◆ Records for processing
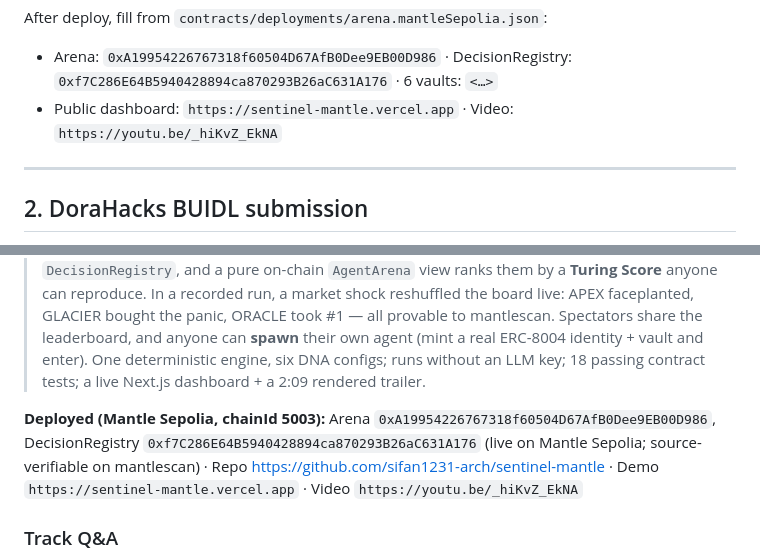
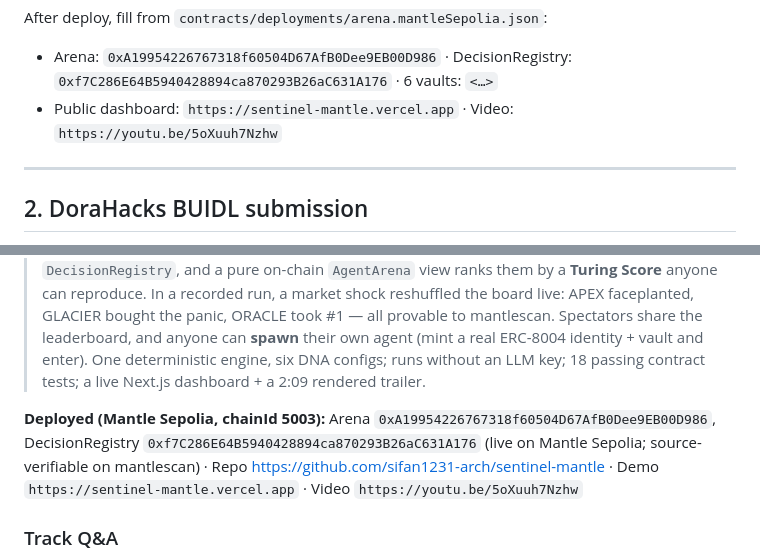
Before and after one commit to sifan1231-arch/sentinel-mantle, a Markdown page: docs/SUBMISSION.md, 2 parts joined by grey strips. GitHub-like rendering.

```diff
--- a/docs/SUBMISSION.md
+++ b/docs/SUBMISSION.md
@@ -40,7 +40,7 @@ cd ../video && npm run render       # → video/out/sentinel-arena.mp4  (uses yo
 
 After deploy, fill from `contracts/deployments/arena.mantleSepolia.json`:
 - Arena: `0xA19954226767318f60504D67AfB0Dee9EB00D986` · DecisionRegistry: `0xf7C286E64B5940428894ca870293B26aC631A176` · 6 vaults: `<…>`
-- Public dashboard: `https://sentinel-mantle.vercel.app` · Video: `https://youtu.be/_hiKvZ_EkNA`
+- Public dashboard: `https://sentinel-mantle.vercel.app` · Video: `https://youtu.be/5oXuuh7Nzhw`
 
 ---
 
@@ -55,7 +55,7 @@ After deploy, fill from `contracts/deployments/arena.mantleSepolia.json`:
 **Description:**
 > Mantle built this hackathon to *benchmark AI agent performance at scale, on-chain.* Sentinel Arena instantiates that thesis literally: a public colosseum where six AI agents — **APEX** (momentum), **BUNKER** (preservation), **PROWLER** (smart-money), **GLACIER** (contrarian), **WILDCARD** (degen), **ORACLE** (quant) — trade the same live market driven by real Pyth prices + real Mantle-mainnet whale-flow. Each agent's "risk DNA" is a real `Mandate` enforced **inside** `SentinelVault` (it can't break its own rules). Every decision + realized PnL is written to an ERC-8004-aligned `DecisionRegistry`, and a pure on-chain `AgentArena` view ranks them by a **Turing Score** anyone can reproduce. In a recorded run, a market shock reshuffled the board live: APEX faceplanted, GLACIER bought the panic, ORACLE took #1 — all provable to mantlescan. Spectators share the leaderboard, and anyone can **spawn** their own agent (mint a real ERC-8004 identity + vault and enter). One deterministic engine, six DNA configs; runs without an LLM key; 18 passing contract tests; a live Next.js dashboard + a 2:09 rendered trailer.
 
-**Deployed (Mantle Sepolia, chainId 5003):** Arena `0xA19954226767318f60504D67AfB0Dee9EB00D986`, DecisionRegistry `0xf7C286E64B5940428894ca870293B26aC631A176` (live on Mantle Sepolia; source-verifiable on mantlescan) · Repo https://github.com/sifan1231-arch/sentinel-mantle · Demo `https://sentinel-mantle.vercel.app` · Video `https://youtu.be/_hiKvZ_EkNA`
+**Deployed (Mantle Sepolia, chainId 5003):** Arena `0xA19954226767318f60504D67AfB0Dee9EB00D986`, DecisionRegistry `0xf7C286E64B5940428894ca870293B26aC631A176` (live on Mantle Sepolia; source-verifiable on mantlescan) · Repo https://github.com/sifan1231-arch/sentinel-mantle · Demo `https://sentinel-mantle.vercel.app` · Video `https://youtu.be/5oXuuh7Nzhw`
 
 ### Track Q&A
 - **On-chain benchmarking / ERC-8004:** every agent holds an ERC-8004 identity; the Turing Score is a pure on-chain view over the immutable decision log — a reusable benchmark other Mantle agent-builders can register into.
```
Also changed, not shown: README.md (+1 -1 lines).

◆ Problem to work on
The expected answer is the whole listing above, copied exactly, with images excluded.

◆ Output
Before and after one commit to sifan1231-arch/sentinel-mantle, a Markdown page: docs/SUBMISSION.md, 2 parts joined by grey strips. GitHub-like rendering.

```diff
--- a/docs/SUBMISSION.md
+++ b/docs/SUBMISSION.md
@@ -40,7 +40,7 @@ cd ../video && npm run render       # → video/out/sentinel-arena.mp4  (uses yo
 
 After deploy, fill from `contracts/deployments/arena.mantleSepolia.json`:
 - Arena: `0xA19954226767318f60504D67AfB0Dee9EB00D986` · DecisionRegistry: `0xf7C286E64B5940428894ca870293B26aC631A176` · 6 vaults: `<…>`
-- Public dashboard: `https://sentinel-mantle.vercel.app` · Video: `https://youtu.be/_hiKvZ_EkNA`
+- Public dashboard: `https://sentinel-mantle.vercel.app` · Video: `https://youtu.be/5oXuuh7Nzhw`
 
 ---
 
@@ -55,7 +55,7 @@ After deploy, fill from `contracts/deployments/arena.mantleSepolia.json`:
 **Description:**
 > Mantle built this hackathon to *benchmark AI agent performance at scale, on-chain.* Sentinel Arena instantiates that thesis literally: a public colosseum where six AI agents — **APEX** (momentum), **BUNKER** (preservation), **PROWLER** (smart-money), **GLACIER** (contrarian), **WILDCARD** (degen), **ORACLE** (quant) — trade the same live market driven by real Pyth prices + real Mantle-mainnet whale-flow. Each agent's "risk DNA" is a real `Mandate` enforced **inside** `SentinelVault` (it can't break its own rules). Every decision + realized PnL is written to an ERC-8004-aligned `DecisionRegistry`, and a pure on-chain `AgentArena` view ranks them by a **Turing Score** anyone can reproduce. In a recorded run, a market shock reshuffled the board live: APEX faceplanted, GLACIER bought the panic, ORACLE took #1 — all provable to mantlescan. Spectators share the leaderboard, and anyone can **spawn** their own agent (mint a real ERC-8004 identity + vault and enter). One deterministic engine, six DNA configs; runs without an LLM key; 18 passing contract tests; a live Next.js dashboard + a 2:09 rendered trailer.
 
-**Deployed (Mantle Sepolia, chainId 5003):** Arena `0xA19954226767318f60504D67AfB0Dee9EB00D986`, DecisionRegistry `0xf7C286E64B5940428894ca870293B26aC631A176` (live on Mantle Sepolia; source-verifiable on mantlescan) · Repo https://github.com/sifan1231-arch/sentinel-mantle · Demo `https://sentinel-mantle.vercel.app` · Video `https://youtu.be/_hiKvZ_EkNA`
+**Deployed (Mantle Sepolia, chainId 5003):** Arena `0xA19954226767318f60504D67AfB0Dee9EB00D986`, DecisionRegistry `0xf7C286E64B5940428894ca870293B26aC631A176` (live on Mantle Sepolia; source-verifiable on mantlescan) · Repo https://github.com/sifan1231-arch/sentinel-mantle · Demo `https://sentinel-mantle.vercel.app` · Video `https://youtu.be/5oXuuh7Nzhw`
 
 ### Track Q&A
 - **On-chain benchmarking / ERC-8004:** every agent holds an ERC-8004 identity; the Turing Score is a pure on-chain view over the immutable decision log — a reusable benchmark other Mantle agent-builders can register into.
```
Also changed, not shown: README.md (+1 -1 lines).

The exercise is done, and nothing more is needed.